** Opening DATA TO PROCESS block **

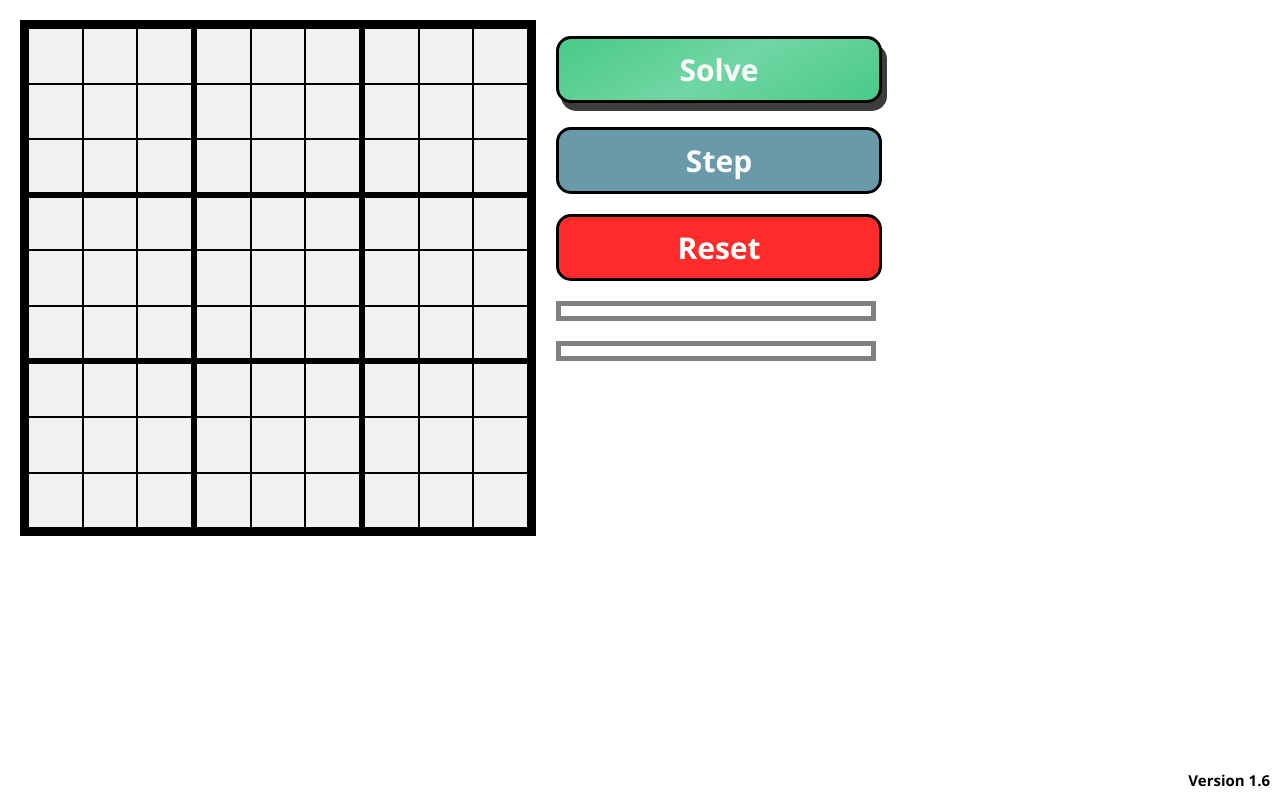
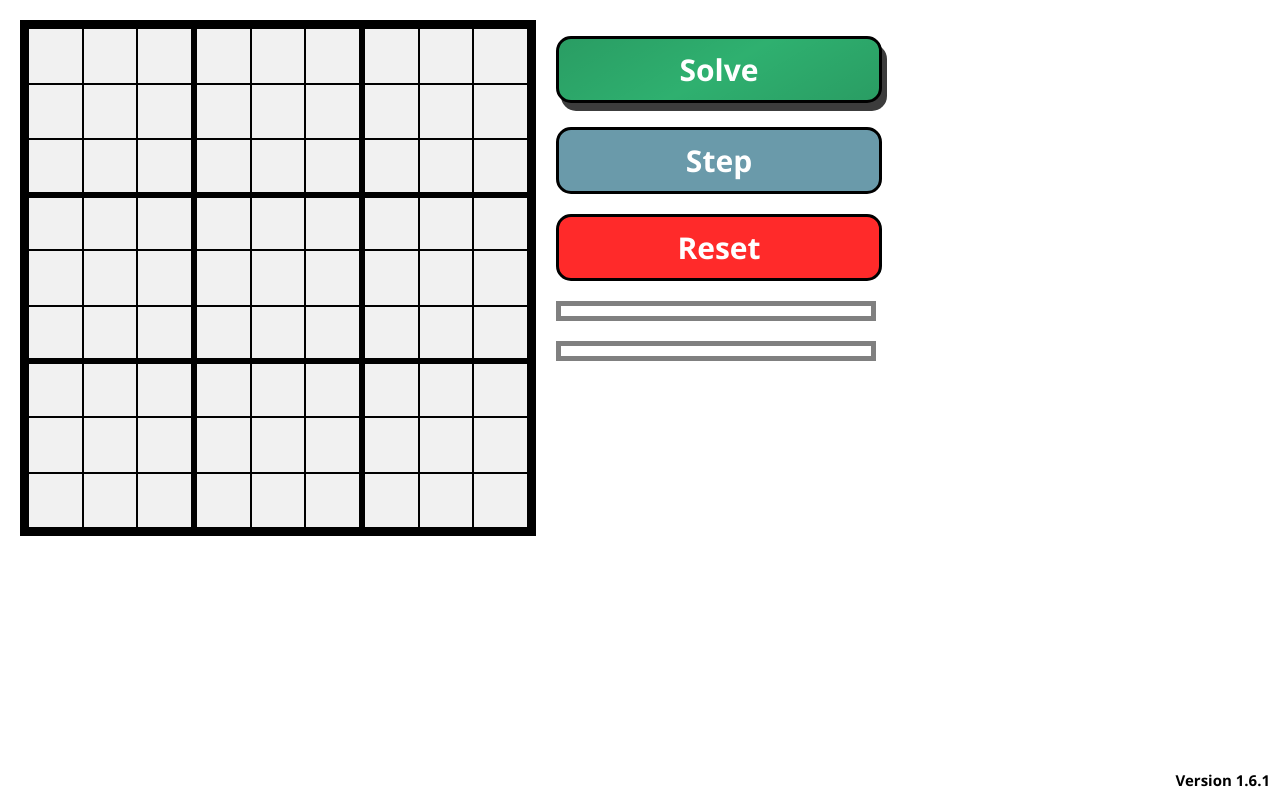
Before and after one commit to avalanche000/Sudoku-Solver, a website with bundled scripts: page index.html in a window 1280 px wide. In both pictures the pointer is over the element "Solve". Built offline with nearby package versions, Linux system fonts and the light colour scheme.

Commit message:
update css

```diff
--- a/src/style.css
+++ b/src/style.css
@@ -33,7 +33,7 @@ body {
 .button:hover {
     transform: translateY(-4px);
     box-shadow: 5px 8px rgb(60, 60, 60);
-    background: linear-gradient(-30deg, rgba(255, 255, 255, 0.1), rgba(255, 255, 255, 0.3), rgba(255, 255, 255, 0.1));
+    background: linear-gradient(-30deg, rgba(0, 0, 0, 0.2), rgba(0, 0, 0, 0.1), rgba(0, 0, 0, 0.2));
 }
 
 .button:active {
--- a/src/version.js
+++ b/src/version.js
@@ -1,4 +1,4 @@
-const version = "1.6";
+const version = "1.6.1";
 
 document.getElementById("version").innerHTML = "Version " + version;
 
```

** Closing DATA TO PROCESS block **

▶ _WHAT THE TASK ASKS_
Reproduce the material exactly. Pictures stay out.

▶ _ANSWER TO THIS TASK_
Before and after one commit to avalanche000/Sudoku-Solver, a website with bundled scripts: page index.html in a window 1280 px wide. In both pictures the pointer is over the element "Solve". Built offline with nearby package versions, Linux system fonts and the light colour scheme.

Commit message:
update css

```diff
--- a/src/style.css
+++ b/src/style.css
@@ -33,7 +33,7 @@ body {
 .button:hover {
     transform: translateY(-4px);
     box-shadow: 5px 8px rgb(60, 60, 60);
-    background: linear-gradient(-30deg, rgba(255, 255, 255, 0.1), rgba(255, 255, 255, 0.3), rgba(255, 255, 255, 0.1));
+    background: linear-gradient(-30deg, rgba(0, 0, 0, 0.2), rgba(0, 0, 0, 0.1), rgba(0, 0, 0, 0.2));
 }
 
 .button:active {
--- a/src/version.js
+++ b/src/version.js
@@ -1,4 +1,4 @@
-const version = "1.6";
+const version = "1.6.1";
 
 document.getElementById("version").innerHTML = "Version " + version;
 
```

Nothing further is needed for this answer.